The line-ups: A few interesting head to heads, and I don’t mean Keane and Patrick Vieira, although the Frenchman is superbly filling the classy foreigner role that Clarence Seedorf has been given on the other side. He is also useful to translate for Jamie Carragher whose high-pitched Scouse whines are driving Polish dogs wild. “I’m quietly confident England will get a result,” he said, and indeed he was spot on, a result duly arrived.
Keane and Hansen, no not a couple of tracks from Now 65, but the two curmudgeonly Celts are probably the best either side has to offer, but what Gareth Southgate and Lee Dixon bring to the party still escapes me. Others with much to prove include Steve Staunton, Gordon Strachan and Roberto Martinez — and not just as managers.
Commentators: All much of a muchness really, they all sound the same and say very little of any interest with the exception of a few who say far too much and you wish they didn’t.
Clive Tyldesley for England v France was all that is wrong with commentators, his toe-curling ‘Agincourt, Waterloo and now Donetsk’ simply unbelievable, although his biggest gaffe was saying ‘Andy Townsend who captained his country in a major tournament’ when in fact it was someone else’s country.
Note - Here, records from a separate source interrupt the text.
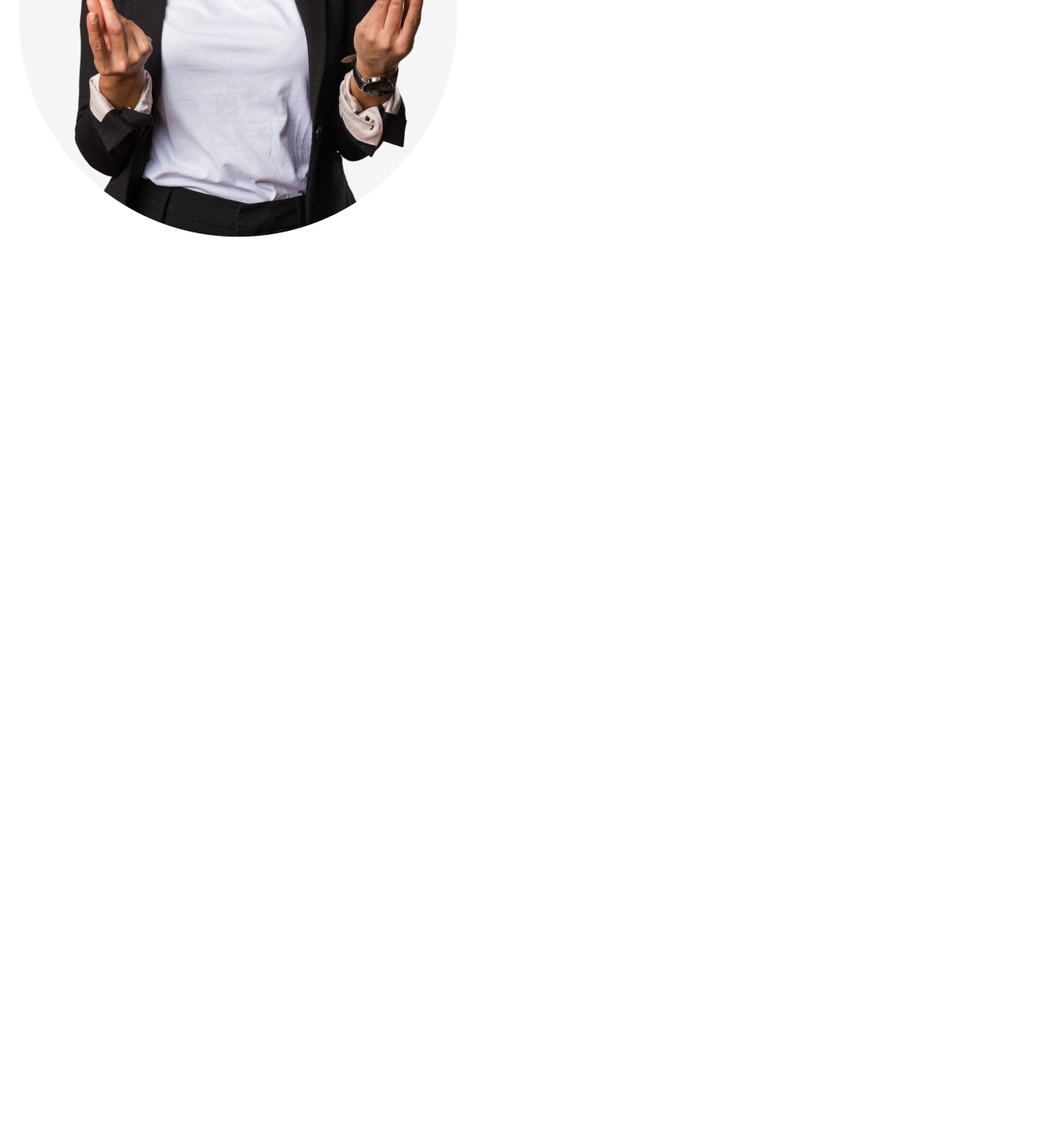
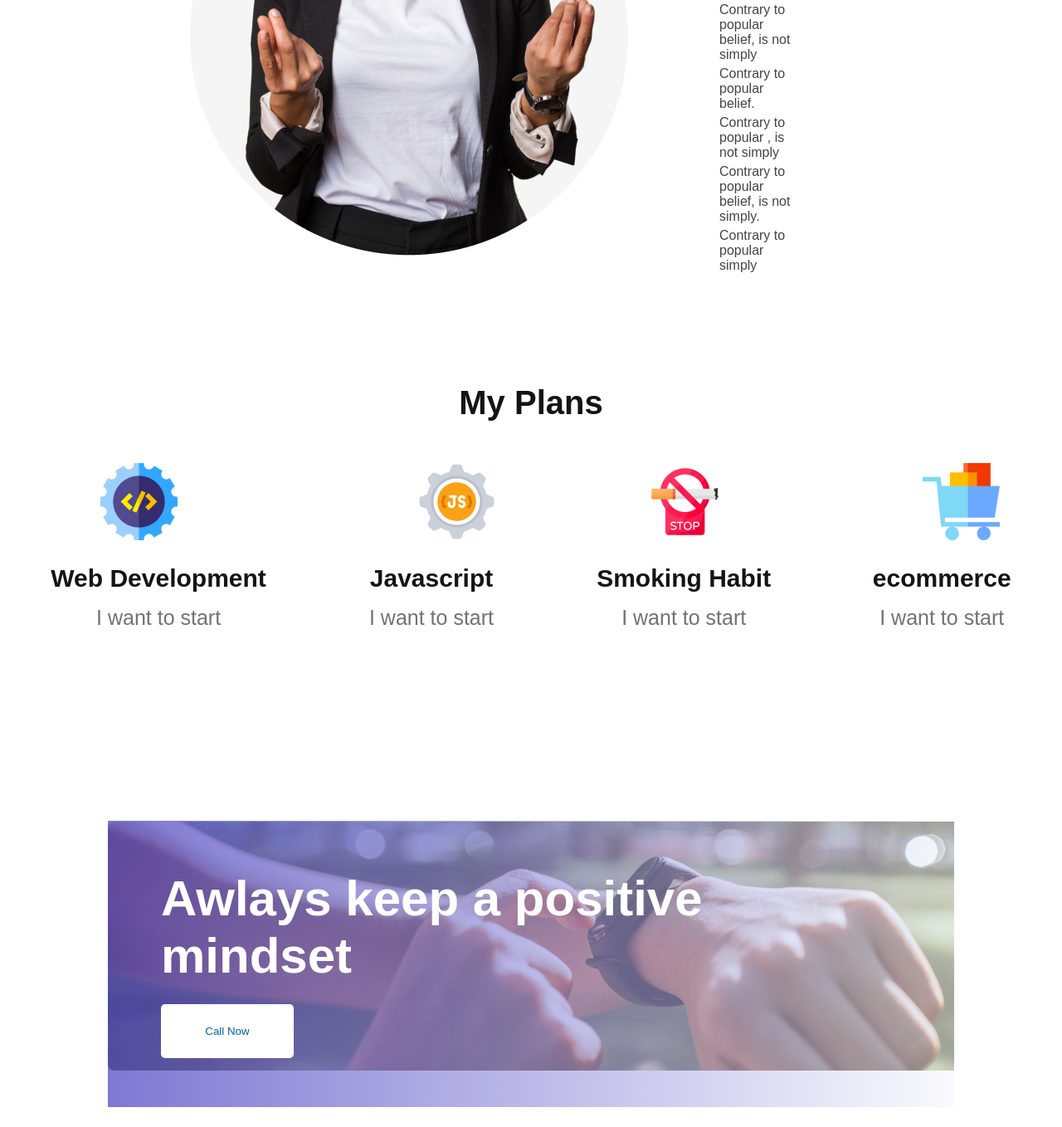
Before and after one commit to Bebe-Khodezatul-kobra-Lupin/AssigmentF1, a plain HTML site: page index.html in a window 1280 px wide. Shown: the part 1395-2753 px from the top of the page at 83% size. Before the commit the page ends 1685 px from the top, so only its background shows below. Drawn offline with Linux system fonts and the light colour scheme.

Commit message:
6  commit

```diff
--- a/css/style.css
+++ b/css/style.css
@@ -9,6 +9,8 @@
 /*this is the header part*/
 .headers {
     background-image: url("../images/banner/banner3.png");
+    background-repeat: no-repeat;
+    background-position: left;
 
 }
 
@@ -63,27 +65,34 @@
 /*this is main porction person part*/
 .person {
     display: flex;
+    align-items: center;
+    gap: 87px;
+
     margin-top: 131px;
+    margin-left: 206px;
+    margin-right: 322px;
+    margin-bottom: 129px;
 }
 
 .person_info {}
 
 .person-title {
     font-weight: 700;
-    font-size: 40px;
+    font-size: 25px;
 
     color: #151414;
+    margin-bottom: 24px;
+
 }
 
 .person_description1 {
     font-weight: 400;
     font-size: 16px;
 
-
     color: #444343;
     margin-bottom: 20px;
     margin-top: 24px;
-    margin-left: 68px;
+
 }
 
 .person_point {
@@ -92,4 +101,84 @@
     color: #444343;
     margin: 5px;
 
+
+
 }
+
+
+/* skils style part */
+
+
+.skils_title {
+    font-weight: 700;
+    font-size: 40px;
+    text-align: center;
+    color: #151414;
+    margin-bottom: 50px;
+}
+
+.types_skils {
+    display: flex;
+    justify-content: space-around;
+}
+
+.title_skil {
+    font-weight: 700;
+    font-size: 30px;
+    line-height: 35px;
+    text-align: center;
+
+    color: #151414;
+    margin-top: 24px;
+    margin-bottom: 16px;
+
+
+}
+
+.description_skil {
+    font-weight: 500;
+    font-size: 25px;
+    text-align: center;
+    color: #737272;
+}
+
+.skil_img {
+    margin-left: 60px;
+    justify-content: center;
+
+}
+
+/* bannerpart css */
+.banner {
+    margin: 230px 130px;
+    background-image:
+        linear-gradient(to left, rgba(245, 246, 252, 0.52), rgba(79, 70, 194, 0.73)),
+        url("../images/watch.png");
+
+    background-repeat: no-repeat;
+    padding-top: 59px;
+    padding-left: 64px;
+    padding-right: 239px;
+    font-weight: 700;
+    font-size: 40px;
+    color: #FFFFFF;
+    margin-bottom: 24px;
+
+
+}
+
+
+
+.primary_btn2 {
+    width: 160px;
+    padding: 25px 20px;
+    color: #005FAC;
+    background-color:
+        #FFFFFF;
+    border-radius: 5px;
+    border: 0px;
+    text-align: center;
+    margin-top: 24px;
+    margin-bottom: 59px;
+
+}
--- a/index.html
+++ b/index.html
@@ -51,6 +51,40 @@
             </div>
 
         </section>
+        <!-- this part is skils part -->
+        <section class="skils">
+            <h1 class="skils_title">My Plans</h1>
+            <div class="types_skils">
+                <div class="skil">
+                    <img class="skil_img " src="images/icons/web.png" alt="">
+                    <h3 class="title_skil">Web Development</h3>
+                    <p class="description_skil">I want to start</p>
+                </div>
+                <div class="skil">
+                    <img class="skil_img " src="images/icons/js.png" alt="">
+                    <h3 class="title_skil">Javascript</h3>
+                    <p class="description_skil">I want to start</p>
+                </div>
+                <div class="skil">
+                    <img class="skil_img " src="images/icons/smoke.png" alt="">
+                    <h3 class="title_skil">Smoking Habit</h3>
+                    <p class="description_skil">I want to start</p>
+                </div>
+                <div class="skil">
+                    <img class="skil_img " src="images/icons/ecom.png" alt="">
+                    <h3 class="title_skil">ecommerce</h3>
+                    <p class="description_skil">I want to start</p>
+                </div>
+
+            </div>
+        </section>
+        <section class="banner" class="grad ">
+            <h1>Awlays keep a positive mindset</h1>
+            <button class="primary_btn2">Call Now</button>
+
+
+
+        </section>
 
     </main>
 
```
Also, when the Republic of Townsend are playing can we please be spared the pictures of fans in Guinness hats all having a great time and even enjoying the craic when they’re getting beaten. To be sure, to be sure
Other daftness included anything Jonathan Pearce says (very loudly), especially THE Ukraine, as opposed to plain old ordinary Ukraine and John Champion for telling us that Czech defender Gebreselassie was ‘no relation to the great Ethiopian athlete’. That’s John Champion, no relation to the Wonder Horse.
Co-commentators: No point beating about the bush here, straight to business, Martin Keown (pictured below being nasty). It was bad enough in Holland’s opening game talking about ‘leg-overs’ and wondering why Robben didn’t ‘just pull the trigger and shoot himself’ but in the one and only Ukraine’s game with Sweden he completely lost the run of himself.
We had a ‘goalscorer with an eye for goal’, ‘Ibrahimovic is like Cantona’ (oh no he isn’t) and someone ‘looking unrecognisable’ although Pearce did solve the mystery over the collective noun for big Swedish defenders — a phalanx.
Mark Lawrenson follows closely, we’ll gloss over his Eric the Eel faux pas and concentrate on how Polish-born Podolski should play for Poland and Germany. Hmm, nice to see Lancashire enjoying the craic of being Irish.
Craig Burley is quite entertaining, Jim Beglin’s fine as long as it isn’t connected to anything in green and Mark Bright is Mark Bright.
Highlights: Match of the Day still treats us like we’re all six, so it’s good that Colin Murray looks after Robbie Savage and David James and his strange talk of zones, while on the other side Matt Smith is only a coat of Ronseal away from being in the opening titles.
So there you have it, a week down and it’s all going swimmingly, apart from the racism, in-fighting and underperforming over-hyped stars — and it’s the same on the pitch too.